McPherson was impressed with Capps and how the class was conducted around the Vietnam War experience. “It was a healing process,” McPherson said. “Capps was finding a common ground for people to access things and move on.”

Capps asked his students to bring family veterans of the Vietnam War to class to share their experiences together. McPherson found that watching all the survivors from war on stage together to be terribly moving.

His class inspired McPherson to go to the film department at Santa Barbara City College with the idea for a course. The objectives were submitted to the college, and then approved in Sacramento for funding and put into the course catalog.

This book will enhance the students understanding of the events they see dramatized in the film, to include the antiwar movement.

McPherson also mentioned that he would be introducing 1960s music as part of the curriculum, particularly music directly related to the war.

McPherson wants his students to think about important issues after having taken the course. “I want the students to take in an appreciation for the power of cinema, to be critical watchers of film, to pay attention on every level of the choices being made, because they are not accidents, they are intentional choices,” he said. “It was a pivotal time in our history.”

Some in the class feel that the same mistakes that were made in Vietnam are being made in Iraq.

“War in Iraq is very controversial because we have people very much for it, and people very much against it,” he said. “And then we have people who are not quite sure where they stand.”

McPherson knows something about the trauma of war.
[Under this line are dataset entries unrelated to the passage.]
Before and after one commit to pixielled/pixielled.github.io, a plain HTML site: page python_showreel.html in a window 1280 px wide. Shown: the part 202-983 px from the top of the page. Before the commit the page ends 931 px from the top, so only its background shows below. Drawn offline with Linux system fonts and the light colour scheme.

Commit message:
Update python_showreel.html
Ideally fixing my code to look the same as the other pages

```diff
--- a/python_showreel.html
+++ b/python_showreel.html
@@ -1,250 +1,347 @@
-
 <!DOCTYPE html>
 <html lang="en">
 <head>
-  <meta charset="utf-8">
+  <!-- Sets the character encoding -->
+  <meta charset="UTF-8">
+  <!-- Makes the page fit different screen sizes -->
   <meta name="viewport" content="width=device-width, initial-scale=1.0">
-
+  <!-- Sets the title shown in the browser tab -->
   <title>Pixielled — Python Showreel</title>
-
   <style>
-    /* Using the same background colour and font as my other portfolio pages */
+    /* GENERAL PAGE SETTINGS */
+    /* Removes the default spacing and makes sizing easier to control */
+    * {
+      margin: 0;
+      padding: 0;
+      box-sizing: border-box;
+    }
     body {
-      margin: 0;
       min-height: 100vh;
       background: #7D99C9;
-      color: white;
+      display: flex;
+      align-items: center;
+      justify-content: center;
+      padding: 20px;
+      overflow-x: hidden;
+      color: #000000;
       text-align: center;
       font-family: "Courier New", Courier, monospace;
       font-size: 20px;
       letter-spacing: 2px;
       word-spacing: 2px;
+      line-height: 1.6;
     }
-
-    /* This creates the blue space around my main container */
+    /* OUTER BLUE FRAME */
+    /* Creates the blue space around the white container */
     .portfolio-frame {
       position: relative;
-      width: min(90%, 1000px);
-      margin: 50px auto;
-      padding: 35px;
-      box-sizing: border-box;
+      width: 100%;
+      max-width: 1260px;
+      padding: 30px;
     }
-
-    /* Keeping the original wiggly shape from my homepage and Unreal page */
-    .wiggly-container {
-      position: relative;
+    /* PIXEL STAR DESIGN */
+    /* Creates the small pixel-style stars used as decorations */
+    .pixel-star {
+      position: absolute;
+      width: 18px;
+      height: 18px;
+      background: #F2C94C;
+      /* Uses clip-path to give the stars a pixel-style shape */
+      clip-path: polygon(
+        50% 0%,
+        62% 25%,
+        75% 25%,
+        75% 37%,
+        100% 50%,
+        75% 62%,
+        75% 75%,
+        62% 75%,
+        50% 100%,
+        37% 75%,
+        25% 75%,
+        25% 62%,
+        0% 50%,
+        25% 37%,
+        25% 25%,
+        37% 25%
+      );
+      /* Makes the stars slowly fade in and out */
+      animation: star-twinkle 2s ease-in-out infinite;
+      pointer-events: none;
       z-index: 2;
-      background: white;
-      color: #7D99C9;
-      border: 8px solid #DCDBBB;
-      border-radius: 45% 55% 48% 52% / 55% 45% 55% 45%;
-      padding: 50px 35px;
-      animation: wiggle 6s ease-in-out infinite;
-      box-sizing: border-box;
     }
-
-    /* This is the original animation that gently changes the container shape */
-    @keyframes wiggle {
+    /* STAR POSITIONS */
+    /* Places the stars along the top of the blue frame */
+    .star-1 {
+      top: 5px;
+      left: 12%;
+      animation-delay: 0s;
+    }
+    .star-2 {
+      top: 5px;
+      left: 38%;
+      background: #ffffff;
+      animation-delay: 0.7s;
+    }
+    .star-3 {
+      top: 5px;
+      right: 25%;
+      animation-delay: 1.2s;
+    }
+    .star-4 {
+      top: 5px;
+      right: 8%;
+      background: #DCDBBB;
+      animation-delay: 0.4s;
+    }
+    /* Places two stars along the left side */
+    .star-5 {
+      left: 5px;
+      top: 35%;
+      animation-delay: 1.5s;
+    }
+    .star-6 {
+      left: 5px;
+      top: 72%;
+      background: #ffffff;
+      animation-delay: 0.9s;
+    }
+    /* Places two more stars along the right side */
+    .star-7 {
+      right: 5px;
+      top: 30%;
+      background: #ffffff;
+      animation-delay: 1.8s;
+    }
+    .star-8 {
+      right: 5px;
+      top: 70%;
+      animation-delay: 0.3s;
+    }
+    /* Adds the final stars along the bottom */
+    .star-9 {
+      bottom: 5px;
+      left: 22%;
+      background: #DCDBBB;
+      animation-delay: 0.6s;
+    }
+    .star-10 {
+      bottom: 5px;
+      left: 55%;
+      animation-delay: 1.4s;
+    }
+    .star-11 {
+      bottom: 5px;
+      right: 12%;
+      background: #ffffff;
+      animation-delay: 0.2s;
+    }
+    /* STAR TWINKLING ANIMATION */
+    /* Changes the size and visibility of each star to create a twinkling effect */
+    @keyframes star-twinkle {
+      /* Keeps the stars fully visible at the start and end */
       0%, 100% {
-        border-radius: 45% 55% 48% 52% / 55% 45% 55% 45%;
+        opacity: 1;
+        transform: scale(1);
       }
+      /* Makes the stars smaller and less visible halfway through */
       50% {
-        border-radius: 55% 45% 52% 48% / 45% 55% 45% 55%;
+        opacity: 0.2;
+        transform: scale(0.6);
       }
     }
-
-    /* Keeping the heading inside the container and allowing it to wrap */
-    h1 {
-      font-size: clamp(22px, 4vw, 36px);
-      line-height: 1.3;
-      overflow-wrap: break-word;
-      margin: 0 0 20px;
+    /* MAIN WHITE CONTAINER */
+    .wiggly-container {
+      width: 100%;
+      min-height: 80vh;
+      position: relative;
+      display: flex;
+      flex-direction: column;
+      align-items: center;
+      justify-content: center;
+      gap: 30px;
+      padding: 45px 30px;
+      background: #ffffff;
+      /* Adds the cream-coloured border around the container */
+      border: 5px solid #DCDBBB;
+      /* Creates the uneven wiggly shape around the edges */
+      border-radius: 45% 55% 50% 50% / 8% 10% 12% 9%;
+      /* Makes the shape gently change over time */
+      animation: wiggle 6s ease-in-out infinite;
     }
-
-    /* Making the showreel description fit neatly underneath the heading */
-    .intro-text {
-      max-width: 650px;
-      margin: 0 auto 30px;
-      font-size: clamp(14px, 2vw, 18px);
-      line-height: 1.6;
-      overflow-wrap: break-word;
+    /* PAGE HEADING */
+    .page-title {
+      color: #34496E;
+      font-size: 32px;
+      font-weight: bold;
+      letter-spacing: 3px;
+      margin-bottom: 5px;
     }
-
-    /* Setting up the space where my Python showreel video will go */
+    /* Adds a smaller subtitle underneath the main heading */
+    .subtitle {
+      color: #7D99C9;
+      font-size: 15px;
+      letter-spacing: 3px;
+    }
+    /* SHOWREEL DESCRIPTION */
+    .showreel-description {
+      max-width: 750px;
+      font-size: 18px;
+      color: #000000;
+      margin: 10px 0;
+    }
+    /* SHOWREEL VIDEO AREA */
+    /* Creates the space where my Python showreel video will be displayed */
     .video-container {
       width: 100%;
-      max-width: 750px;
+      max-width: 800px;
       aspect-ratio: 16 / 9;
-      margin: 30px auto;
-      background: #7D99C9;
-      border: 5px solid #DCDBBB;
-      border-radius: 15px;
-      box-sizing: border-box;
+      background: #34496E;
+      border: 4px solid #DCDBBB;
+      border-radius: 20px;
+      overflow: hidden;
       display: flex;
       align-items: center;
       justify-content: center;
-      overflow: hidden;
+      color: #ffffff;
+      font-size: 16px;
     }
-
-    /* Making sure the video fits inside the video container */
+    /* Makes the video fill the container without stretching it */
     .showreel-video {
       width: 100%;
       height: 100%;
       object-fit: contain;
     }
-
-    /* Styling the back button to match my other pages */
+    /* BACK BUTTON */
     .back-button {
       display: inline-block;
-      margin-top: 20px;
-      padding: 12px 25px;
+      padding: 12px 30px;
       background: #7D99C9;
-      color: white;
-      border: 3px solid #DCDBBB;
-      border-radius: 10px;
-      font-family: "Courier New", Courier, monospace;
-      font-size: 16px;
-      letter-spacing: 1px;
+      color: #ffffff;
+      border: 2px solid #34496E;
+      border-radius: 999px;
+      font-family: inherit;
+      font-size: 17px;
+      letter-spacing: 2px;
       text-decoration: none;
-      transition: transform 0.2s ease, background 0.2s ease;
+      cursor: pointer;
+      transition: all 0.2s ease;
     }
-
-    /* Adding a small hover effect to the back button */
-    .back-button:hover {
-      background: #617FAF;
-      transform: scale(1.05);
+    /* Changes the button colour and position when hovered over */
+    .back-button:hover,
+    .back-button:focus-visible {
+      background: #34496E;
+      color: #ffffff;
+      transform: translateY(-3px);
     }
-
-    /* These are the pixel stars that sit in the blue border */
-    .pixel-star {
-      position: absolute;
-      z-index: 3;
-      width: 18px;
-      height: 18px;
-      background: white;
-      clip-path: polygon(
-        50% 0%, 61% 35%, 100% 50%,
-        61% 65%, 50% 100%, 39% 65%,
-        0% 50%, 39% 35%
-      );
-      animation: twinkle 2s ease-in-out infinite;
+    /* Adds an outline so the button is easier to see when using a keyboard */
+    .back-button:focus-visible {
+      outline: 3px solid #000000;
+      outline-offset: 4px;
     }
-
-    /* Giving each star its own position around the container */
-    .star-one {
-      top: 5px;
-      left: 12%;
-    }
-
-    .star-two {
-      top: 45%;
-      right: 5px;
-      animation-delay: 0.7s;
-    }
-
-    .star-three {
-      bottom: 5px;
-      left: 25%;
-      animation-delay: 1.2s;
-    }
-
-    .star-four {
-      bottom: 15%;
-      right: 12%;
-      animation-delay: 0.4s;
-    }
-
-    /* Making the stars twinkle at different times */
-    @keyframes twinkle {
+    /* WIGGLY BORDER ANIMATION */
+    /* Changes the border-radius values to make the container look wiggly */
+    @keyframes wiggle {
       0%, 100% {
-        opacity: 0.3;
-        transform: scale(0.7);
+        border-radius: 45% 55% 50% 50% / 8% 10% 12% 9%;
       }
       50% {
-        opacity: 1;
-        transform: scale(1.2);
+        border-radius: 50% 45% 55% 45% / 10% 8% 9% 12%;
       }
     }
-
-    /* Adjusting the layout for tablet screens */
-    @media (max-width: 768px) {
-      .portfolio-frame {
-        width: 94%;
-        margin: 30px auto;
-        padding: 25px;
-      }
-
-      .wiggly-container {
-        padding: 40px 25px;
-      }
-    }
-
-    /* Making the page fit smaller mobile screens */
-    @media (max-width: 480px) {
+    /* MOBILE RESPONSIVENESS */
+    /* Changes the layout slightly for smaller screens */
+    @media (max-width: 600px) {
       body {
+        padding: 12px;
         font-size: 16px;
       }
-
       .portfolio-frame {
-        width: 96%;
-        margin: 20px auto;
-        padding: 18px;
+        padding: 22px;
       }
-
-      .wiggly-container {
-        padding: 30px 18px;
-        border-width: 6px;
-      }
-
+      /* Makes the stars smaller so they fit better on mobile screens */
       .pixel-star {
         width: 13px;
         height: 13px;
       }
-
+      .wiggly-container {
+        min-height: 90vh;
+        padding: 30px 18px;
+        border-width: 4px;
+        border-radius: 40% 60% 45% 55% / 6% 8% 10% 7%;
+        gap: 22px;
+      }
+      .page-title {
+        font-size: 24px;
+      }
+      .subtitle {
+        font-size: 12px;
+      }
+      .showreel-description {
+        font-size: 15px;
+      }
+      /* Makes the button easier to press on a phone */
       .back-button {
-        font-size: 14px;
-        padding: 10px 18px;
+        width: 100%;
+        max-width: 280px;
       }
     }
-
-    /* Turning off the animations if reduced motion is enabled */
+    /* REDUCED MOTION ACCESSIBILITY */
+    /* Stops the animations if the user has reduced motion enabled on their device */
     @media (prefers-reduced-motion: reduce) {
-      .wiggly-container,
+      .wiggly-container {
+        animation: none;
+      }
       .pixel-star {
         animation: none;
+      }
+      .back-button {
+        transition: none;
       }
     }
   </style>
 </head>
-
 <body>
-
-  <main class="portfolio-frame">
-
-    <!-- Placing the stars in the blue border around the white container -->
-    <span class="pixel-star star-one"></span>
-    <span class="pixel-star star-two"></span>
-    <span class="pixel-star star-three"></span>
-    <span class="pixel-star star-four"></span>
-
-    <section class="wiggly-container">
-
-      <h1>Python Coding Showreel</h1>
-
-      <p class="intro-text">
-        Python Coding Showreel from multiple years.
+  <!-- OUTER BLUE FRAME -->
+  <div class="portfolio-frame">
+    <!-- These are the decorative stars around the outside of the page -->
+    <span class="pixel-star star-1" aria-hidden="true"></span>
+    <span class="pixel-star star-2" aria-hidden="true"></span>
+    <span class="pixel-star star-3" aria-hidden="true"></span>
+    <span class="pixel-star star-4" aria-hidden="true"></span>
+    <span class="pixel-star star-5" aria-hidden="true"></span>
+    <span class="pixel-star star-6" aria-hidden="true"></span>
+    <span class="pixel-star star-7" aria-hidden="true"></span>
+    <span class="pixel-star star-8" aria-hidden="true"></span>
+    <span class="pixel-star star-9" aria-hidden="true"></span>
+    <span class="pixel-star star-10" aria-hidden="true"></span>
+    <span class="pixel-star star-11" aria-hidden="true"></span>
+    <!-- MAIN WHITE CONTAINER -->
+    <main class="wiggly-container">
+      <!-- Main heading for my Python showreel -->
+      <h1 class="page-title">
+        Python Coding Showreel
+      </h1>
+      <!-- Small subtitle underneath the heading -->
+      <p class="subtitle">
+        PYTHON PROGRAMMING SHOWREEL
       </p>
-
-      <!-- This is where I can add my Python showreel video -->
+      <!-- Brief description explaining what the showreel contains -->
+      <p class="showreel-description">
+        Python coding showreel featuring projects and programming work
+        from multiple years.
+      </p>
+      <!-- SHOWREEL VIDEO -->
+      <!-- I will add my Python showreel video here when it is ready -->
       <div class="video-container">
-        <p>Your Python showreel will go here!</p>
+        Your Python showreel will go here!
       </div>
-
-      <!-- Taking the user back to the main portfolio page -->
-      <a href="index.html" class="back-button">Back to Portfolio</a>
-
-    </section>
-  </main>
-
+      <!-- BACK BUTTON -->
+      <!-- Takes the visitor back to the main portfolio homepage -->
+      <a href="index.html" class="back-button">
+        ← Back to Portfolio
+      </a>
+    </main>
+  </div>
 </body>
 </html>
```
When he returned home from Vietnam, McPherson threw his medals on the U.S. Capitol Building to protest against the Vietnam war.

“This class sheds light on a subject I knew little about and through films presents it in a very interesting manner,” said Jenny Rosenbaum, one of the 80 students enrolled in the class.

The controversiality of the class, in which students often engage in a discussion about the war, stems from students’ strong beliefs for or against the war

McPherson warned that the class is emotionally heavy. “The course requires a fair amount of maturity,” he said. “The students have to think about the movies they’ve seen and talk about it intelligently.”

The goal of the class is “To acquaint students with the power of cinema as a moral and political medium while helping them learn to decode and analyze the sub textual meaning of the films they see,” he said.

McPherson said that the course aims to give students intense exposure to a painful and controversial period in our nation’s recent history, with the intent of exploring how an understanding of events taking place in the recent past can clarify and illuminate events taking place in the present.

More to Discover